Not worth the cost.
This doesn't mean that all extended warranties are bad or that it's impossible for you to benefit from buying one. But even with the best plans, it is likely that, in the long run, it is not worth spending money on them.
Many products today are very reliable and are unlikely to require large or even small repairs before you replace them. And with the speed at which technology is changing in the case of cars, computers and many other items, the time it takes to replace them may be much shorter than you think.
Keep in mind also that many credit cards automatically extend the manufacturer's guarantees for the products you pay with them for about a year, and thus the maintenance contracts are still less attractive.
And just because the manufacturer's warranty is complete, it does not necessarily mean that your luck is over. Many manufacturers have so-called goodwill programs to pay, in part or in full, the cost if a product breaks down over too short a time, particularly if it is a known design or manufacturing problem. And you could also have so-called implicit warranty rights that apply to the manufacturer, the distributor, or both, which can extend the scope and duration of your protection.
Finally, depending on your skills and the severity of the problem, you could fix it yourself. There are many "do-it-yourself" videos and websites available today, and many of them are provided by companies that sell parts for much less than you would pay the repair shop.
A better alternative.
Start by buying reliable products, and keep them well maintained as recommended by the manufacturer. Instead of buying extended warranties, save the money you would have spent on a savings account, or even start a safety fund for repair and replacement of products.
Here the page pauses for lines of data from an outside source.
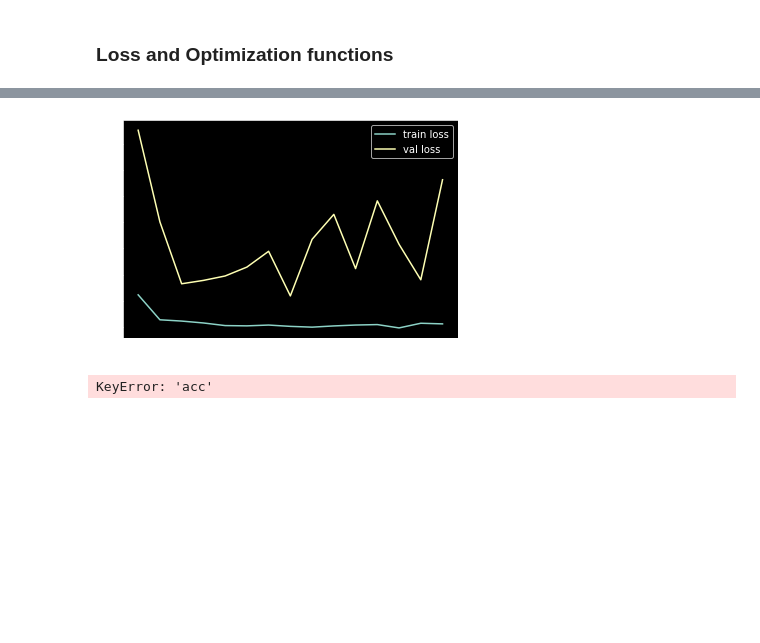
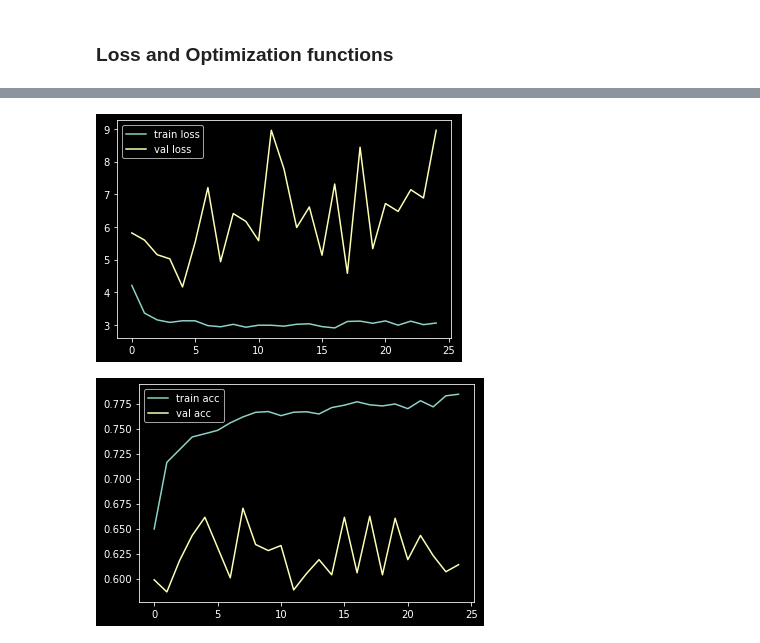
Before and after one commit to ibnuazam/OCT-TF-FT, a Jupyter notebook: transfer-learning-vgg16-keras.ipynb, the cells around one changed output, grey strips where cells are left out. Cells and saved outputs as stored; diff of their text form; code cells hidden in the pictures; blank space fills up the shorter version.

Commit message:
epochs=25 result + bugfix

```diff
--- a/transfer-learning-vgg16-keras.ipynb
+++ b/transfer-learning-vgg16-keras.ipynb
@@ -37,8 +37,8 @@ PATH = os.path.join(cwd, 'OCTOne-tenth')
 
 # Set to train dir and show number of files
 train_path = os.path.join(PATH, 'train')
-train_files = tf.data.experimental.cardinality(train_path)
-print('Number of Images for Training: %d' % train_files)
+train_files = glob(train_path + '/*/*.jp*g')
+print('Number of training files:', len(train_files))
 
 #Split training set to 50%, 25%, or 10% for faster experimental training
 
@@ -46,5 +46,5 @@ print('Number of Images for Training: %d' % train_files)
 # Set to test dir and show number of files
 valid_path = os.path.join(PATH, 'test')
 valid_image_files = glob(valid_path + '/*/*.jp*g')
-print("Number of Images for validating: ",len(glob(valid_path + '/*/*.jp*g')))
+print("Number of Images for validating: ",len(valid_image_files))
 # %% [output]
@@ -184,7 +189,7 @@ r = model.fit_generator(
   train_generator,
   validation_data=valid_generator,
   epochs=epochs,
-  steps_per_epoch=len(image_files) // batch_size,
+  steps_per_epoch=len(train_files) // batch_size,
   validation_steps=len(valid_image_files) // batch_size,
 )
 # %% [output]
@@ -255,20 +258,20 @@ Found 10829 images belonging to 4 classes.
 # %%
 # plot Loss and Accuracies
 
 # loss
 plt.plot(r.history['loss'], label='train loss')
 plt.plot(r.history['val_loss'], label='val loss')
 plt.legend()
 plt.show()
 
 # accuracies
-plt.plot(r.history['acc'], label='train acc')
-plt.plot(r.history['val_acc'], label='val acc')
+plt.plot(r.history['accuracy'], label='train acc')
+plt.plot(r.history['val_accuracy'], label='val acc')
 plt.legend()
 plt.show()
 # %% [output]
-[figure, old version]
+[figure, new version]
-KeyError: 'acc'
+[figure, added]
 # %%
 # Plot Confusion Matrix
 import itertools
```
Also changed, not shown: parts of 9 cells of this notebook.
If something needs to be repaired or maintained, you can therefore pay for it with money from the fund, without having to negotiate the limitations of the fine print or other nonsense. If at the end you do not need any repairs, use that money to replace the item when the time comes, and buy yourself something nice. Life's short. We all deserve to treat ourselves right?